Having published a prize-winning French novel, the Algerian journalist Kamel Daoud began receiving invitations to write for European and American papers. Now he has become a target of condemnation—most notably in an open letter by a group of nineteen professors in France. The reason: he has criticized Saudi Arabia, labeled attitudes toward women in Arab countries as “sick,” and otherwise challenged the orthodoxies of his erstwhile patrons on the Western left. Paul Berman and Michael Walzer write:
The denunciations of Daoud are . . . doubly distressing because they conform to a pattern that has become familiar. It goes like this: a writer with liberal ideas emerges from a background in Muslim countries, or perhaps lives there now. The writer proposes criticisms of Islam as it is practiced, or of sexual repression under Islamic domination (a major theme), or of the Islamist movement. The criticisms seem blasphemous to the Islamists and the reactionary imams, who respond in their characteristic fashion.

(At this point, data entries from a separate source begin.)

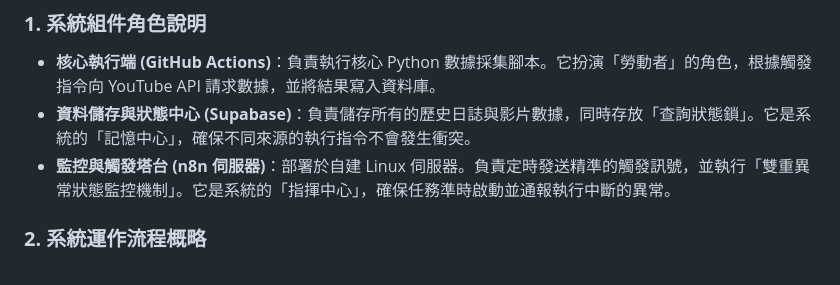
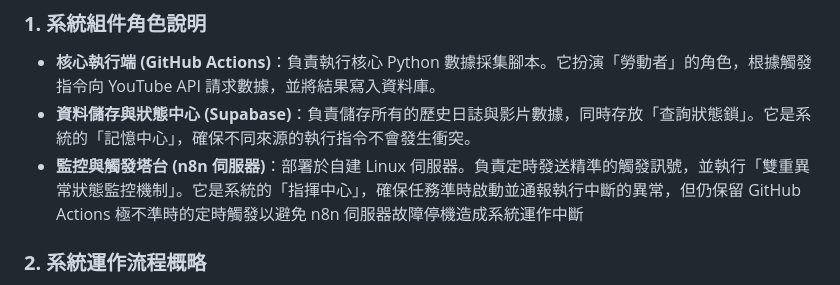
Before and after one commit to Andrew-KKK/yt-growth-analysis, a Markdown page: README.md, the part around the change. GitHub-like rendering.

Commit message:
Update n8n server description in README
Clarify the role of the n8n server in the system architecture.

```diff
--- a/README.md
+++ b/README.md
@@ -21,7 +21,7 @@
 
 - **核心執行端 (GitHub Actions)**：負責執行核心 Python 數據採集腳本。它扮演「勞動者」的角色，根據觸發指令向 YouTube API 請求數據，並將結果寫入資料庫。
 - **資料儲存與狀態中心 (Supabase)**：負責儲存所有的歷史日誌與影片數據，同時存放「查詢狀態鎖」。它是系統的「記憶中心」，確保不同來源的執行指令不會發生衝突。
-- **監控與觸發塔台 (n8n 伺服器)**：部署於自建 Linux 伺服器。負責定時發送精準的觸發訊號，並執行「雙重異常狀態監控機制」。它是系統的「指揮中心」，確保任務準時啟動並通報執行中斷的異常。
+- **監控與觸發塔台 (n8n 伺服器)**：部署於自建 Linux 伺服器。負責定時發送精準的觸發訊號，並執行「雙重異常狀態監控機制」。它是系統的「指揮中心」，確保任務準時啟動並通報執行中斷的異常，但仍保留 GitHub Actions 極不準時的定時觸發以避免 n8n 伺服器故障停機造成系統運作中斷
 
 ### **2. 系統運作流程概略**
 
```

In the Western countries, intellectuals who mostly think of themselves as progressive make their own inquiry into the writer and his or her ideas. They hope to find oblique and reticent criticisms of a sort that they themselves produce. But they find something else—criticisms that are angrier and more vehement, or more sweeping, or more direct.
The Western intellectuals, some of them, recoil in consternation. And, as if liberated from their reticence, they issue their own condemnation of the offending writer, not on grounds of blasphemy but on grounds that purport to be left-wing. The Western intellectuals accuse the liberal from the Muslim world of being a racist against Muslims, or an Islamophobe, or a “native informant” and a tool of imperialism. Sometimes they accuse the liberal from the Muslim world of stupidity, too, or lack of talent.